- WORK INSTRUCTION
Among the lines of the records below, count those with the word "name". Reply with that number alone.
-------- RECORDS FOR PROCESSING
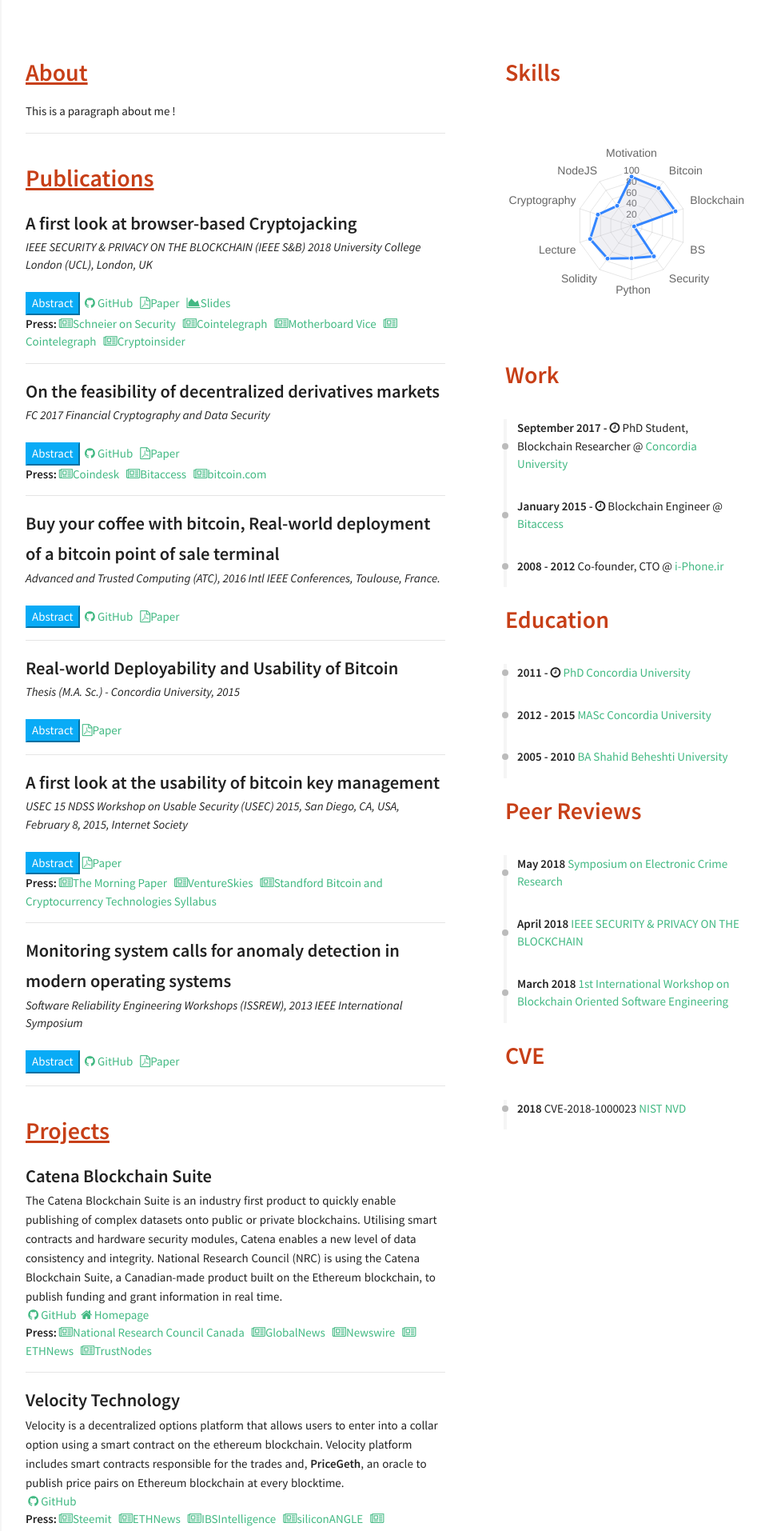
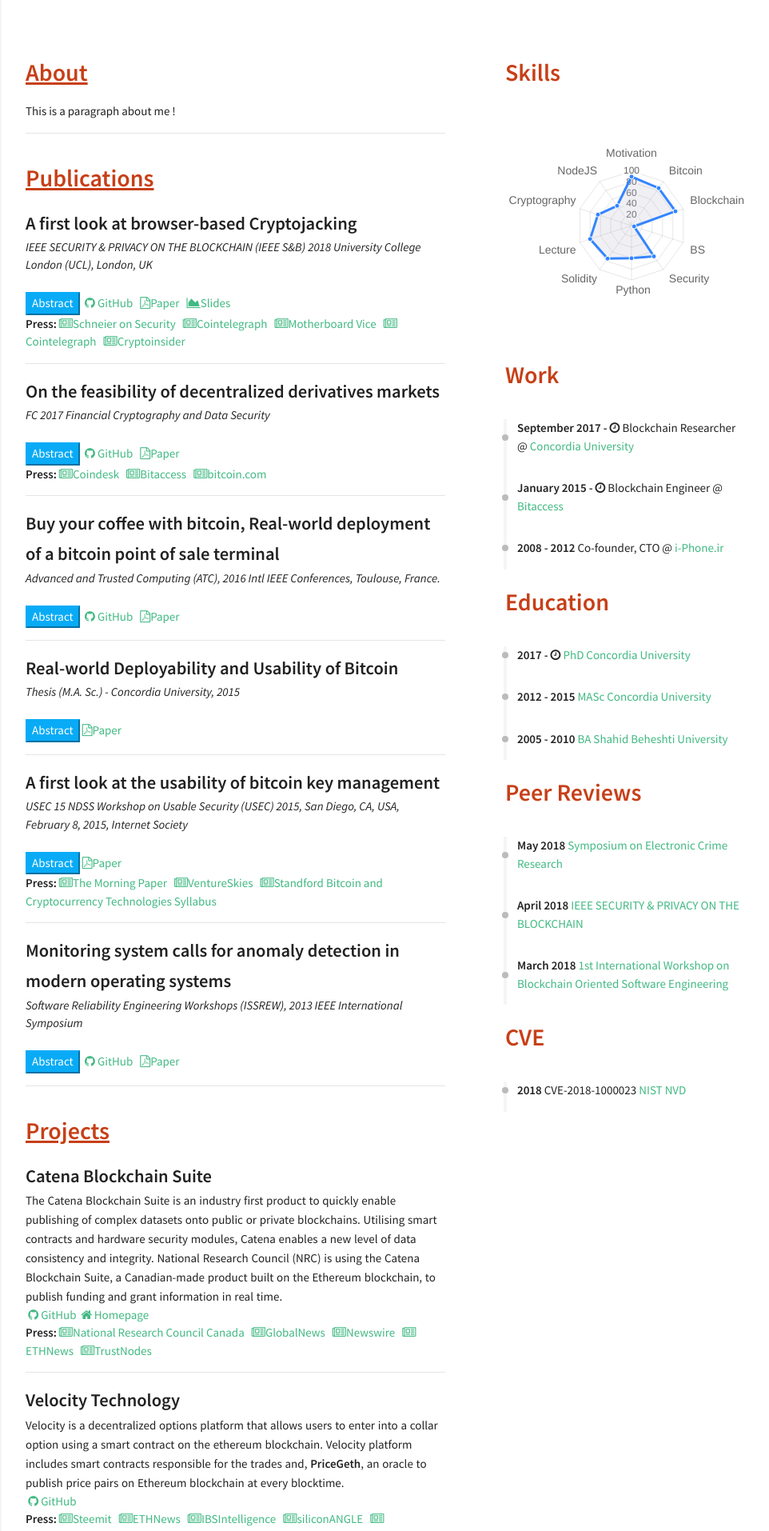
Before and after one commit to shayanb/shayan.es, a Jekyll site: the page built from index.html, in a window 1280 px wide. Shown: the top 1914 px of the page at 80% size, without its empty margins (318-1280 px from the left). Built offline with Jekyll 4.4.1, drawn with Linux system fonts in a browser that asks for light colours; nearby versions of some CDN libraries.

Commit message:
minor changes

```diff
--- a/_data/index/careers.yml
+++ b/_data/index/careers.yml
@@ -3,7 +3,7 @@
 - name: Concordia University
   link: https://www.concordia.ca/
   date: September 2017 - <i class="fa fa-clock-o" aria-hidden="true" title="Until Now"></i>
-  job: PhD Student, Blockchain Researcher
+  job: Blockchain Researcher
 
 - name: Bitaccess
   link: http://www.bitaccess.co
--- a/_data/index/education.yml
+++ b/_data/index/education.yml
@@ -1,6 +1,6 @@
 - name: PhD Concordia University
   link: https://www.concordia.ca/
-  date: 2011 - <i class="fa fa-clock-o" aria-hidden="true" title="Until Now"></i>
+  date: 2017 - <i class="fa fa-clock-o" aria-hidden="true" title="Until Now"></i>
   descr: Blockchain Applications and Society <br> (expected graduation in 2019)
 
 - name: MASc Concordia University
--- a/_includes/sections/about.html
+++ b/_includes/sections/about.html
@@ -4,5 +4,7 @@
 This is a paragraph about me !
 <!--   ¯\_(ツ)_/¯ -->
 
+<!-- Shayan Eskandari, currently doing his PhD at Concordia University on Blockchain applications and society. He has been involved with blockchain technology since 2012, did his master's thesis on Bitcoin real-world usability while working at Bitaccess startup as lead blockchain engineer. He's interests in this subject comes from his background in security and promoting open access to information and systems.
+-->
 </div>
 <hr>
```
----------------
- FINISHED EXERCISE
4